Search results for: Teacher beliefs
Page 5/8 75 items
Chemistry Teachers’ Emerging Expertise in Inquiry Teaching: The Effect of a Professional Development Model on Beliefs and Practice
The purpose of this study was to examine the influence a yearlong inquiry professional development program had on chemistry teachers’ beliefs and use of inquiry-based teaching practices. The participants in this study were seven high school chemistry teachers who took part in a professional development program for science teachers. In conclusion, this PD program succeeded to change the ways teachers perceived their role in the classroom by the positive experiences in learning through an inquiry approach which engaged teachers to reconstruct their own chemistry content knowledge.
Updated: Jan. 03, 2012
The current article presents a case for attending to preservice teachers’ beliefs that are relevant to the moral work of teaching within teacher education research and practice.

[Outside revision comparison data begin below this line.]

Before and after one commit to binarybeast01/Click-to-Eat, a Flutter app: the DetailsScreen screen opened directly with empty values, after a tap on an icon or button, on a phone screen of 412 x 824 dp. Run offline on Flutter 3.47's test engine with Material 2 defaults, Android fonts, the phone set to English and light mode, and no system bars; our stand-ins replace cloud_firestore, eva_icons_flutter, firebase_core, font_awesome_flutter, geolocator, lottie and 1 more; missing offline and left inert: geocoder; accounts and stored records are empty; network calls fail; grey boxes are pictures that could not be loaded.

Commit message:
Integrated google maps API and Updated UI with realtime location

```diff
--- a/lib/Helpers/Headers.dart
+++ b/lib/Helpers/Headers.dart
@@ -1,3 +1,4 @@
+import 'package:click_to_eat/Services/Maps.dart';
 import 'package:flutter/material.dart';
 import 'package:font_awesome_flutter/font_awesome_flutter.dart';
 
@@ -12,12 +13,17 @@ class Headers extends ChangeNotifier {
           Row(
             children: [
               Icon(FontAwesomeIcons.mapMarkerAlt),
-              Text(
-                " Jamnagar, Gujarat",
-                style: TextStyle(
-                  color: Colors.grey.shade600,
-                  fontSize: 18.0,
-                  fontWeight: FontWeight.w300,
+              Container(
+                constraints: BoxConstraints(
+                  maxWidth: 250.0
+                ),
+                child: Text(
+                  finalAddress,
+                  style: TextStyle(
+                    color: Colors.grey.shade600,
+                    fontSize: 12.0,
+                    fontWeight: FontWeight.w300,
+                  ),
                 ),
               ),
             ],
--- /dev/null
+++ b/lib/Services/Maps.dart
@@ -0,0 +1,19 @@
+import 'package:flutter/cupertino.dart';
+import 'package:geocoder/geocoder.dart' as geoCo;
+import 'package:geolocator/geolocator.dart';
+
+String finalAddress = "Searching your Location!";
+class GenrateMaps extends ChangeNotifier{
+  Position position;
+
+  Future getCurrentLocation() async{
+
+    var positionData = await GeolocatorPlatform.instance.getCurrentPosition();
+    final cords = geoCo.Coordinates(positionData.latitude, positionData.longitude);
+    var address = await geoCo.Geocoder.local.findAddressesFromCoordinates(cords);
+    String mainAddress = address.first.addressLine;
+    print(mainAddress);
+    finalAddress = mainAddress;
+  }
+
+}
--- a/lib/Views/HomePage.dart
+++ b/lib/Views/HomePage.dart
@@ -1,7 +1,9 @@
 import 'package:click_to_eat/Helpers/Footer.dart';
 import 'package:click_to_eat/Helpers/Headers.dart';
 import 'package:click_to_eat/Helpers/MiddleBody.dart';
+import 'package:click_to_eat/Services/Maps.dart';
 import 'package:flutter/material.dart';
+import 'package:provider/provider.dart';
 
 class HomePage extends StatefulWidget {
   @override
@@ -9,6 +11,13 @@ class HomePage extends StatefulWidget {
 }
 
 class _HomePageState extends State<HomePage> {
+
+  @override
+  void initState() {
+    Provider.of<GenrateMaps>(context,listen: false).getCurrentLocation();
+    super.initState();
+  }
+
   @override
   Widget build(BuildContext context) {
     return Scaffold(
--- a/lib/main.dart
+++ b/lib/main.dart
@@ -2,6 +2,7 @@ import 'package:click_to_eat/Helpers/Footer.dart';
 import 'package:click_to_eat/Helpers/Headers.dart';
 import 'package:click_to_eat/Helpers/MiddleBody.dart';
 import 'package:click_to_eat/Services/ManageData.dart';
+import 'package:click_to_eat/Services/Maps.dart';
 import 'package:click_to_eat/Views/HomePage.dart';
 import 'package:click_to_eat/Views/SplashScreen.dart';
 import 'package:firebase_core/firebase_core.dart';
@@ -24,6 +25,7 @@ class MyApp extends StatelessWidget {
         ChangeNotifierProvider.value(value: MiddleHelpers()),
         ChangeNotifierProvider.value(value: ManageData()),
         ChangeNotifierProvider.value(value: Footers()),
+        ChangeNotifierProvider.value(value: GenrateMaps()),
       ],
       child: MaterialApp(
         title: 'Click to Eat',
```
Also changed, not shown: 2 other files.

The authors demonstrate how attending to preservice teacher beliefs is particularly critical for the task of preparing candidates for the moral work of teaching.
Updated: Dec. 21, 2011
Drawing on the theory of situated learning and teacher knowledge as situated, the authors have examined the ways in which two L2 writing teachers in Hong Kong perceived and responded to the possibilities for learning how to write in their culturespecific contexts of work. The findings of this study show that these two teachers skillfully developed pedagogical strategies to exploit opportunities for learning that were rooted in the cultural traditions they shared with their students and the microcultures in the classroom that they coconstructed with them.. The teachers' skillful and sensitive exploitation of these possibilities created a rich environment for learning.
Updated: Sep. 27, 2011
This paper outlines how a teacher and researcher worked together in a collaborative partnership. The findings illustrate the interconnections between the teacher’s beliefs, past experiences, and current, and future expectations for her diverse students.
Updated: May. 26, 2011
The purpose of this study was to examine teachers’ conceptions of representation as a process in doing mathematics. In addition, the study also explored teachers' perspectives on the role of representations in the teaching and learning of mathematics at the middle-school level. Interviews with middle school mathematics teachers suggest that teachers use representations in varied ways in their own mathematical work and have developed working definitions of the term primarily as a product in problem solving.
Updated: May. 26, 2011
What is the Teacher Doing? What are the Students Doing? An Application of the Draw-a-Science-Teacher-Test
The current study reports the use of the Draw-a-Science-Teacher-Test as diagnostic tool for both preservice teacher beliefs about science teaching and science methods course effectiveness. Results indicated statistically significant shifts in participants’ mental models of science teaching and learning. Post-course more students portrayed student-centered reform minded practices.
Updated: May. 13, 2011
Initial Epistemological Beliefs Transformation in One Teacher Education Classroom: Case Study of Four Preservice Teachers
Education literature suggests that preservice teachers hold similar initial beliefs, viewing the teacher as the authority figure passing knowledge to the students. In consistency with constructivist practice, these beliefs should be challenged to enable the preservice teachers to develop alternative ideas, seeing the students capable of constructing knowledge with the help of the teacher. This study examined the beliefs of four preservice teachers in an introduction methods course. The results showed that the four participants had different epistemological beliefs, some beliefs being more resistant to change than others.
Updated: Nov. 29, 2010
Challenges for Teacher Education: The Mismatch between Beliefs and Practice in Remote Indigenous Contexts
The current article explores the nexus between the beliefs and practices of teachers working in a remote, Indigenous region of Australia. In particular, the article proposes that the discrepancy between beliefs and practices found in the reconnaissance phase of a design study is due to the teachers realising that they need to implement changed practices to enable students to learn but having little knowledge of what such practices may look like. This finding has implications for pre-service and in-service teacher education.
Updated: Nov. 29, 2010
Developing Effective Teacher Beliefs about Learners: The Role of Sensitizing Teachers to Individual Learning Differences
The present study concerns the development of teachers’ beliefs about students as a result of a professional development (PD) course. The PD course sensitized 234 teachers to individual learning differences (ILDs), based on style strategy. Five learning/cognitive styles tools were used. After the PD, teachers’ interventionist beliefs significantly increased, regardless of their ILD preferences. Neither the length of the PD nor the amount of teaching experience affected the teachers’ interventionist beliefs about students. The authors conclude that developing more effective teacher beliefs about learners should become a component of teacher professional development.
Updated: May. 30, 2010
This discussion focuses on an aspect of teacher education for diversity. It is preservice teachers’ and teacher educators’ attitudes and beliefs about racial, cultural, and ethnic differences. Throughout this discussion, problematic attitudes and beliefs about various dimensions of cultural diversity are identified; explanations about how they are manifested among teacher education students are presented; their effects and consequences are proposed; and some suggestions are made for developing more positive attitudes and actions toward cultural diversity in teaching.
Updated: Apr. 27, 2010